Philadelphians are impacted to the core of our being, like the rest of the world, by the compilation of traumatic events experienced over the past several months. From the ongoing uncertainty and isolation of the COVID-19 pandemic to the justified anger over the murders of George Floyd and many others that has gripped the nation to the violent upheaval and feelings of helplessness that have overtaken many at this time.
We all are experiencing some degree of trauma. Moreover, not knowing when we may become overwhelmed by the anxiety and stress that these overlapping circumstances have created—when will it end?
But the City of Philadelphia stands ready to help those seeking support at this time.
We at the Department of Behavioral Health and Intellectual disAbility Services (DBHIDS) understand people who experience traumatic events have an increased risk of developing a range of behavioral health challenges.
DBHIDS takes an approach to trauma that builds on resiliency, expands protective factors, takes into account people’s overall wellness, uses a population health approach, and incorporates evidence-based practices to decrease the impact of trauma.
We fund innovative programs to connect community members with behavioral health information and reduce stigma. Free quick and anonymous behavioral health screenings are a component of Healthy Minds Philly, a DBHIDS public health strategy to extend services while providing links to valuable resources. The online screenings help identify signs and symptoms of behavioral health challenges. If more immediate help is needed, our Mental Health Hotline at 215-685-6440 is staffed 24 hours per day.
In order to make access to services even easier during this difficult time, DBHIDS partnered with Independence Blue Cross and others to develop and promote mindPHLtogether.com. The website and media campaign began as part of Mental Health Awareness Month in May but will continue to operate.
The campaign works to reduce the stigma attached to seeking mental health care while also making it as easy as possible for residents to access the numerous resources readily available to them.

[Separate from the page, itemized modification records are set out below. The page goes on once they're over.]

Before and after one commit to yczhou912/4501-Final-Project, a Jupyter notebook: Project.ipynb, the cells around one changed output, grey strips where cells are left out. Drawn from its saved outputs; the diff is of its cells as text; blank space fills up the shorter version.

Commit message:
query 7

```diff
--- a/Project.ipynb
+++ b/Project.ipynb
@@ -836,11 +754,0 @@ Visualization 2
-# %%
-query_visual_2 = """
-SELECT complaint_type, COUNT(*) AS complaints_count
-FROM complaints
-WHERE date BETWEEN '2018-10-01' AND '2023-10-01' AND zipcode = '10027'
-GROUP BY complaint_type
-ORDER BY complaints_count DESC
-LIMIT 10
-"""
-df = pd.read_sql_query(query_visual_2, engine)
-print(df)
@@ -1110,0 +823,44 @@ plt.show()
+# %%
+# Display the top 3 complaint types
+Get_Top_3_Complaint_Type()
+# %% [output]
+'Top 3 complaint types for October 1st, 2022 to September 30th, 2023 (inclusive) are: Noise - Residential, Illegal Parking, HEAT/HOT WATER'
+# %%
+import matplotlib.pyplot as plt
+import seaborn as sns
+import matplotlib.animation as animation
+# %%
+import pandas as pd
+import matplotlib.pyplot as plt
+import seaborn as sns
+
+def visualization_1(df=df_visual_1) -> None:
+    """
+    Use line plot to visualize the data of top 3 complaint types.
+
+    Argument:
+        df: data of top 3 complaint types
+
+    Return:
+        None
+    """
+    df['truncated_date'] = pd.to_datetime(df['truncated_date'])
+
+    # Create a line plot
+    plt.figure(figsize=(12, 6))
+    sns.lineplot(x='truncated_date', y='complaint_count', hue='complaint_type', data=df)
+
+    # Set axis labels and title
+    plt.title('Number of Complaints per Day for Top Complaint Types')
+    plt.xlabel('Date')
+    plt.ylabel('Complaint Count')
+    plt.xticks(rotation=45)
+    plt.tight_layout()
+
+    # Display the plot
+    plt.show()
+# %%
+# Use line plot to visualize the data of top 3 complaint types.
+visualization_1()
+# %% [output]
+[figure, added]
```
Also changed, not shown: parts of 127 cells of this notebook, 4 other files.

In addition to these broadly available resources for all, I urge residents who can to explore options made available by their jobs and their own medical insurance, such as Employee Assistance Programs, telephonic assistance, group meetings, and more.
DBHIDS is here to support all Philadelphians as we cope through this traumatic period. We stand in solidarity with those directly impacted daily by systemic racism. I encourage those who are not directly impacted to offer allyship, agency, and support to those who need assistance through this challenging time. We can — and will — get through this together. Remember you can always call 1-888-545-2600 to request treatment for mental health and/or addictions concerns. You are not alone, we are here to support you.
Be well, Philadelphia.
David T. Jones, Commissioner
City of Philadelphia
Department of Behavioral Health and Intellectual disAbility Services